**Task objective**
Find how many lines of the listing include the string "justify", and report only that figure.
-- Available data follows --
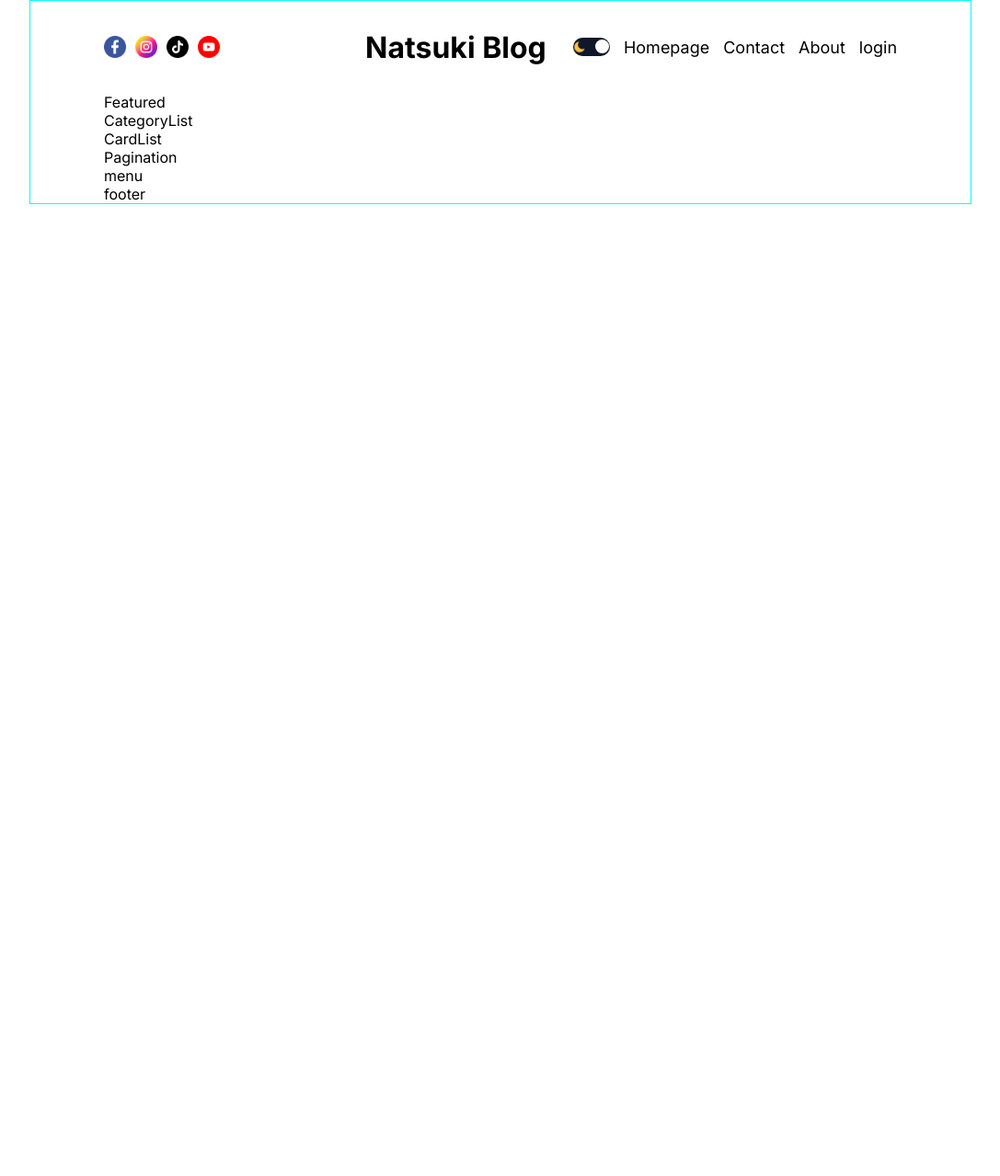
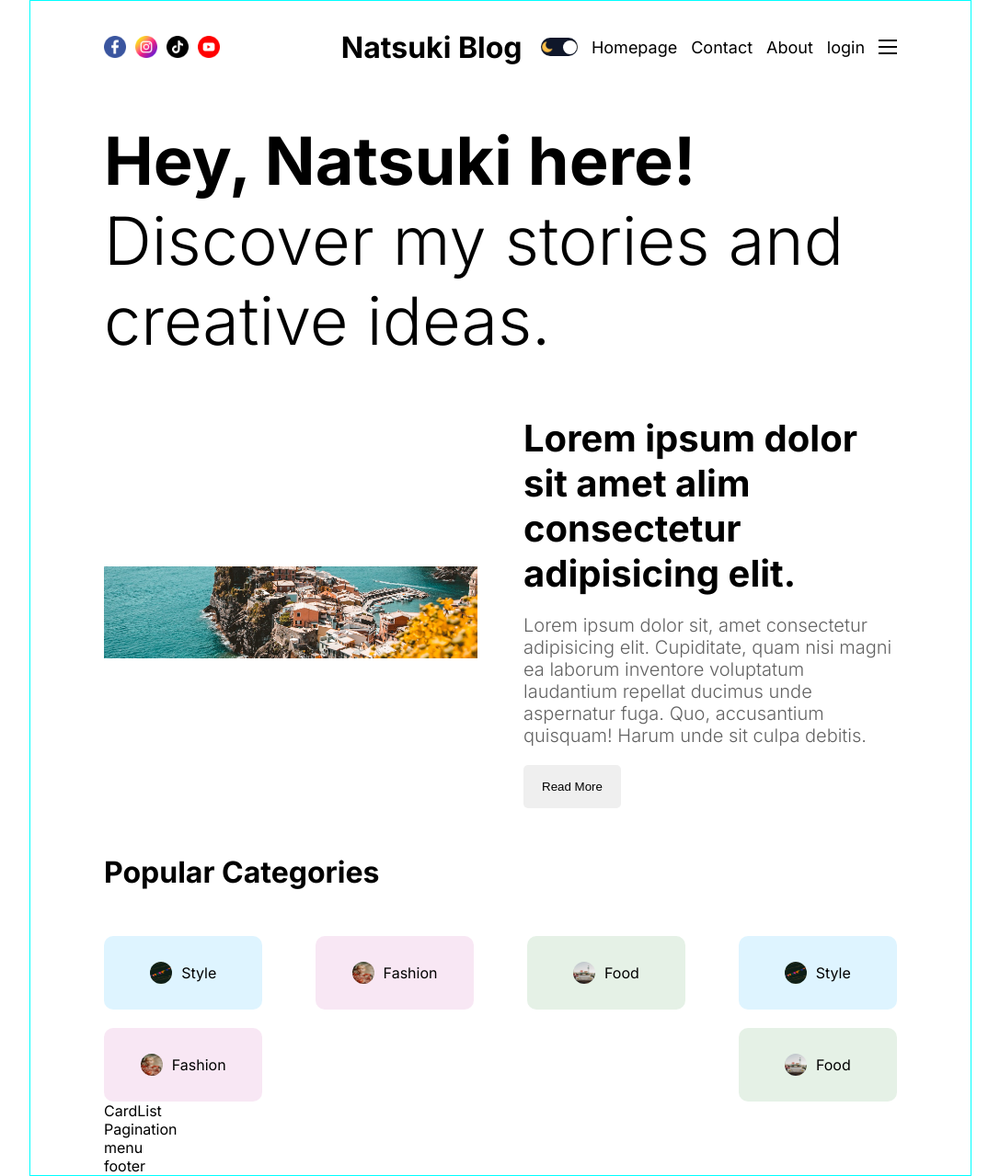
Before and after one commit to Natsuki-R/Blog-App, a Next.js app: page / in a window 1280 px wide. Shown: the whole page at 92% size, without its empty margins (96-1183 px from the left). Before the commit the page ends 800 px from the top, so only its background shows below. Built offline with nearby package versions, Linux system fonts and the light colour scheme.

Commit message:
Add Featured and CategoryList HTML and CSS

```diff
--- a/src/components/authLinks/AuthLinks.jsx
+++ b/src/components/authLinks/AuthLinks.jsx
@@ -1,19 +1,45 @@
+"use client";
+
+import { useState } from "react";
 import styles from "./authLinks.module.css";
 import Link from "next/link";
 
 const AuthLinks = () => {
 
   const status = "not authenticated";
+  const [open, setOpen] = useState(false)
 
   return (
     <>
       {
         status === "not authenticated"
-          ? <Link href="/login">login</Link>
+          ? <Link href="/login" className={styles.link}>login</Link>
           : <>
             <Link href="/write">write</Link>
             <span className={styles.link}>logout</span >
           </>
+      }
+      <div className={styles.burger} onClick={() => setOpen(p => !p)}>
+        <div className={styles.line}></div>
+        <div className={styles.line}></div>
+        <div className={styles.line}></div>
+      </div>
+      {
+        open && (
+          <div className={styles.responsiveMenu}>
+            <Link href="/" className={styles.link}>Homepage</Link>
+            <Link href="/" className={styles.link}>Contact</Link>
+            <Link href="/" className={styles.link}>About</Link>
+            {
+              status === "not authenticated"
+                ? <Link href="/login" className={styles.link} >login</Link>
+                : <>
+                  <Link href="/write">write</Link>
+                  <span className={styles.link}>logout</span >
+                </>
+            }
+          </div>
+        )
       }
     </>
   );
--- a/src/components/authLinks/authLinks.module.css
+++ b/src/components/authLinks/authLinks.module.css
@@ -1,3 +1,46 @@
 .link {
     cursor: pointer;
 }
+
+.burger {
+    width: 20px;
+    height: 16px;
+    display: flex;
+    flex-direction: column;
+    justify-content: space-between;
+    cursor: pointer;
+}
+
+.line {
+    width: 100%;
+    height: 2px;
+    background-color: var(--textColor);
+}
+
+.responsiveMenu {
+    position: absolute;
+    top: 100px;
+    left: 0;
+    background-color: var(--bg);
+    /* navbar is 100px high */
+    height: calc(100vh - 100px);
+    width: 100%;
+    display: flex;
+    flex-direction: column;
+    align-items: center;
+    justify-content: center;
+    gap: 50px;
+    font-size: 36px;
+}
+
+@media screen and (max-width: 640px) {
+
+    .burger {
+        display: flex;
+    }
+
+    .link {
+        display: none;
+    }
+
+}
--- a/src/components/categoryList/CategoryList.jsx
+++ b/src/components/categoryList/CategoryList.jsx
@@ -1,11 +1,76 @@
 import React from "react";
 import styles from "./categoryList.module.css";
+import Link from "next/link";
+import Image from "next/image";
 
 const CategoryList = () => {
   return (
     <div className={styles.container}>
-      CategoryList
+      <h1 className={styles.title}>Popular Categories</h1>
+      <div className={styles.categories}>
+        <Link href="/blog?cat=style" className={`${styles.category} ${styles.style}`}>
+          <Image
+            src="/style.png"
+            alt=""
+            width={24}
+            height={24}
+            className={styles.image}
+          />
+          style
+        </Link>
+        <Link href="/blog?cat=fashion" className={`${styles.category} ${styles.fashion}`}>
+          <Image
+            src="/fashion.png"
+            alt=""
+            width={24}
+            height={24}
+            className={styles.image}
+          />
+          fashion
+        </Link>
+        <Link href="/blog?cat=food" className={`${styles.category} ${styles.food}`}>
+          <Image
+            src="/food.png"
+            alt=""
+            width={24}
+            height={24}
+            className={styles.image}
+          />
+          food
+        </Link>
+        <Link href="/blog?cat=style" className={`${styles.category} ${styles.style}`}>
+          <Image
+            src="/style.png"
+            alt=""
+            width={24}
+            height={24}
+            className={styles.image}
+          />
+          style
+        </Link>
+        <Link href="/blog?cat=fashion" className={`${styles.category} ${styles.fashion}`}>
+          <Image
+            src="/fashion.png"
+            alt=""
+            width={24}
+            height={24}
+            className={styles.image}
+          />
+          fashion
+        </Link>
+        <Link href="/blog?cat=food" className={`${styles.category} ${styles.food}`}>
+          <Image
+            src="/food.png"
+            alt=""
+            width={24}
+            height={24}
+            className={styles.image}
+          />
+          food
+        </Link>
+      </div>
     </div>
+
   );
 };
 
--- a/src/components/categoryList/categoryList.module.css
+++ b/src/components/categoryList/categoryList.module.css
@@ -0,0 +1,80 @@
+.container {}
+
+.title {
+    margin: 50px 0;
+}
+
+.categories {
+    display: flex;
+    /* https://developer.mozilla.org/en-US/docs/Web/CSS/flex-wrap */
+    flex-wrap: wrap;
+    /* has different style with [justify-content: space-between;]&[width: 15%;]  */
+    /* justify-content: space-evenly; */
+    justify-content: space-between;
+    gap: 20px;
+}
+
+.category {
+    display: flex;
+    align-items: center;
+    gap: 10px;
+    text-transform: capitalize;
+    /* adjust with responsive design */
+    width: 15%;
+    height: 80px;
+    justify-content: center;
+    border-radius: 10px;
+}
+
+/* targets elements with both the classes category and style */
+.category.style {
+    background-color: #57c4ff31;
+}
+
+.category.fashion {
+    background-color: #da85c731;
+}
+
+.category.food {
+    background-color: #7fb88133;
+}
+
+.category.travel {
+    background-color: #ff795736;
+}
+
+.category.culture {
+    background-color: #ffb04f45;
+}
+
+.category.coding {
+    background-color: #5e4fff31;
+}
+
+.image {
+    border-radius: 50%;
+}
+
+@media screen and (max-width: 1280px) {
+    .category {
+        width: 20%;
+    }
+}
+
+@media screen and (max-width: 1024px) {
+    .category {
+        width: 25%;
+    }
+}
+
+@media screen and (max-width: 768px) {
+    .category {
+        width: 45%;
+    }
+}
+
+@media screen and (max-width: 640px) {
+    .category {
+        width: 100%;
+    }
+}
--- a/src/components/featured/Featured.jsx
+++ b/src/components/featured/Featured.jsx
@@ -1,10 +1,29 @@
 import React from "react";
 import styles from "./featured.module.css";
+import Image from "next/image";
 
 const Featured = () => {
     return (
         <div className={styles.container}>
-            Featured
+            <h1 className={styles.title}>
+                <b>Hey, Natsuki here! </b>
+                Discover my stories and creative ideas.
+            </h1>
+            <div className={styles.post}>
+                <div className={styles.imgContainer}>
+                    <Image src="/p1.jpeg" alt="" fill className={styles.image} />
+                </div>
+                <div className={styles.textContainer}>
+                    <h1 className={styles.postTitle}>Lorem ipsum dolor sit amet alim consectetur adipisicing elit.</h1>
+                    <p className={styles.postDesc}>
+                        Lorem ipsum dolor sit, amet consectetur adipisicing elit.
+                        Cupiditate, quam nisi magni ea laborum inventore voluptatum
+                        laudantium repellat ducimus unde aspernatur fuga. Quo, accusantium
+                        quisquam! Harum unde sit culpa debitis.
+                    </p>
+                    <button className={styles.button}>Read More</button>
+                </div>
+            </div>
         </div>
     );
 };
--- a/src/components/featured/featured.module.css
+++ b/src/components/featured/featured.module.css
@@ -0,0 +1,80 @@
+.container {
+    margin-top: 30px;
+}
+
+.title {
+    font-size: 96px;
+    font-weight: 300;
+}
+
+.post {
+    margin-top: 60px;
+    display: flex;
+    align-items: center;
+    gap: 50px;
+}
+
+.imgContainer {
+    flex: 1;
+    height: 100px;
+    /* ?? */
+    position: relative;
+}
+
+.image {
+    object-fit: cover;
+}
+
+.textContainer {
+    flex: 1;
+    display: flex;
+    flex-direction: column;
+    gap: 20px;
+}
+
+.postTitle {
+    font-size: 40px;
+}
+
+.postDesc {
+    font-size: 20px;
+    font-weight: 300;
+    color: var(--softTextColor);
+}
+
+.button {
+    padding: 16px 20px;
+    border: none;
+    border-radius: 5px;
+    /* fixed : button's width is stretched */
+    /* https://developer.mozilla.org/en-US/docs/Web/CSS/max-content */
+    width: max-content;
+}
+
+@media screen and (max-width: 1280px) {
+    .title {
+        font-size: 72px;
+    }
+}
+
+@media screen and (max-width: 1024px) {
+    .title {
+        font-size: 64px;
+    }
+
+    .imgContainer {
+        display: none;
+    }
+}
+
+@media screen and (max-width: 768px) {
+    .title {
+        font-size: 48px;
+    }
+}
+
+@media screen and (max-width: 640px) {
+    .title {
+        font-size: 36px;
+    }
+}
--- a/src/components/navbar/Navbar.jsx
+++ b/src/components/navbar/Navbar.jsx
@@ -20,9 +20,9 @@ const Navbar = () => {
 
             <div className={styles.links}>
                 <ThemeToggle />
-                <Link href="/">Homepage</Link>
-                <Link href="/">Contact</Link>
-                <Link href="/">About</Link>
+                <Link href="/" className={styles.link}>Homepage</Link>
+                <Link href="/" className={styles.link}>Contact</Link>
+                <Link href="/" className={styles.link}>About</Link>
                 <AuthLinks />
             </div>
 
--- a/src/components/navbar/navbar.module.css
+++ b/src/components/navbar/navbar.module.css
@@ -21,7 +21,7 @@
 .links {
     flex: 1;
     display: flex;
-    /* align-items: center; */
+    align-items: center;
     gap: 20px;
     font-size: 20px;
 }
@@ -52,3 +52,13 @@
         font-size: 24px;
     }
 }
+
+@media screen and (max-width:640px) {
+    .links {
+        justify-content: flex-end;
+    }
+
+    .link {
+        display: none;
+    }
+}
```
-- Available data concluded --
**Written solution**
7